**What to work on:**
Could you show each line of the records that contains the word "default"?

START Supplied records

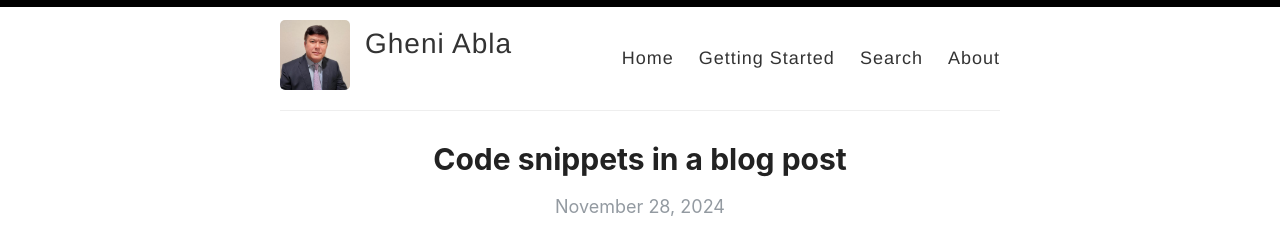
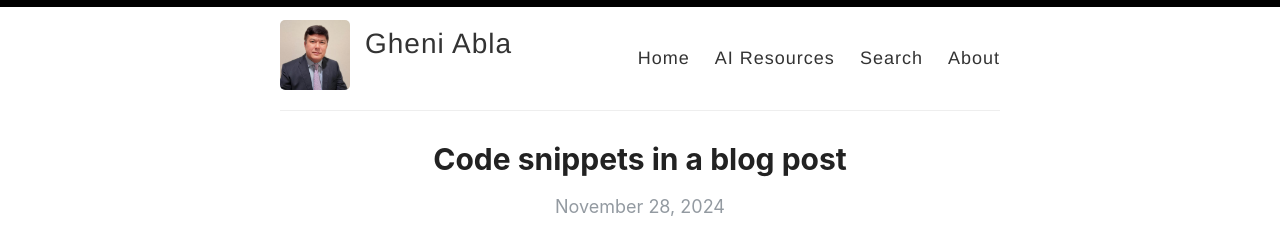
Before and after one commit to gheniabla/gheniabla.github.io, a Jekyll site: the page built from index.html, in a window 1280 px wide. Shown: the top 241 px of the page. Built offline with Jekyll 4.4.1, drawn with Linux system fonts in a browser that asks for light colours; the list of posts is cut into pages by our own code.

Commit message:
Update default.html

```diff
--- a/_layouts/default.html
+++ b/_layouts/default.html
@@ -29,7 +29,7 @@
 
             <nav>
               <a href="{{ site.baseurl }}/">Home</a>
-              <a href="{{ site.baseurl }}/getting-started">Getting Started</a>
+              <a href="{{ site.baseurl }}/ai-resources">AI Resources</a>
               <a href="{{ site.baseurl }}/search">Search</a>
               <a href="{{ site.baseurl }}/about">About</a>
             </nav>
```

END Supplied records

**Task answer:**
Update default.html
--- a/_layouts/default.html
+++ b/_layouts/default.html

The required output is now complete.